The task — All of the data must be retyped exactly, with nothing left out.

Data supplied —
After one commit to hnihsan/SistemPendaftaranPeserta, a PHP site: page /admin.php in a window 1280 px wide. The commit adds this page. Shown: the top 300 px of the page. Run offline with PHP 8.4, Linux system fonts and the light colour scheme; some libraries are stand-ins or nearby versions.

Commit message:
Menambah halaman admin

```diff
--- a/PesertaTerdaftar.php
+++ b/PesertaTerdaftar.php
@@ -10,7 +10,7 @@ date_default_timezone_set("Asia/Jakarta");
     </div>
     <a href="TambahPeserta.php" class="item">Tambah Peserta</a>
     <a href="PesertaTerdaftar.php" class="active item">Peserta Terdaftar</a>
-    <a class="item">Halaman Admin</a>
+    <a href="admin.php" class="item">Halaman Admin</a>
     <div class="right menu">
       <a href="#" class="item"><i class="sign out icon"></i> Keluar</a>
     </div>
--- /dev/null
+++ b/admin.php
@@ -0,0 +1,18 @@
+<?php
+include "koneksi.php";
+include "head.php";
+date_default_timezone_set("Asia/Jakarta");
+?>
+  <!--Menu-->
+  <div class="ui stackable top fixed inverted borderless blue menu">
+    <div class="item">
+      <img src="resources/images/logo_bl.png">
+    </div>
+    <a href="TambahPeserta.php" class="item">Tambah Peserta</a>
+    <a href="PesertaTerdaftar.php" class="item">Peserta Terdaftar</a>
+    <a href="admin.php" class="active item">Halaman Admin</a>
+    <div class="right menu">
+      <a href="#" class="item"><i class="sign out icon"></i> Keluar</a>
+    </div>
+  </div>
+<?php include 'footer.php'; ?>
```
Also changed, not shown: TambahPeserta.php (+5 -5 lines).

Solution below —
After one commit to hnihsan/SistemPendaftaranPeserta, a PHP site: page /admin.php in a window 1280 px wide. The commit adds this page. Shown: the top 300 px of the page. Run offline with PHP 8.4, Linux system fonts and the light colour scheme; some libraries are stand-ins or nearby versions.

Commit message:
Menambah halaman admin

```diff
--- a/PesertaTerdaftar.php
+++ b/PesertaTerdaftar.php
@@ -10,7 +10,7 @@ date_default_timezone_set("Asia/Jakarta");
     </div>
     <a href="TambahPeserta.php" class="item">Tambah Peserta</a>
     <a href="PesertaTerdaftar.php" class="active item">Peserta Terdaftar</a>
-    <a class="item">Halaman Admin</a>
+    <a href="admin.php" class="item">Halaman Admin</a>
     <div class="right menu">
       <a href="#" class="item"><i class="sign out icon"></i> Keluar</a>
     </div>
--- /dev/null
+++ b/admin.php
@@ -0,0 +1,18 @@
+<?php
+include "koneksi.php";
+include "head.php";
+date_default_timezone_set("Asia/Jakarta");
+?>
+  <!--Menu-->
+  <div class="ui stackable top fixed inverted borderless blue menu">
+    <div class="item">
+      <img src="resources/images/logo_bl.png">
+    </div>
+    <a href="TambahPeserta.php" class="item">Tambah Peserta</a>
+    <a href="PesertaTerdaftar.php" class="item">Peserta Terdaftar</a>
+    <a href="admin.php" class="active item">Halaman Admin</a>
+    <div class="right menu">
+      <a href="#" class="item"><i class="sign out icon"></i> Keluar</a>
+    </div>
+  </div>
+<?php include 'footer.php'; ?>
```
Also changed, not shown: TambahPeserta.php (+5 -5 lines).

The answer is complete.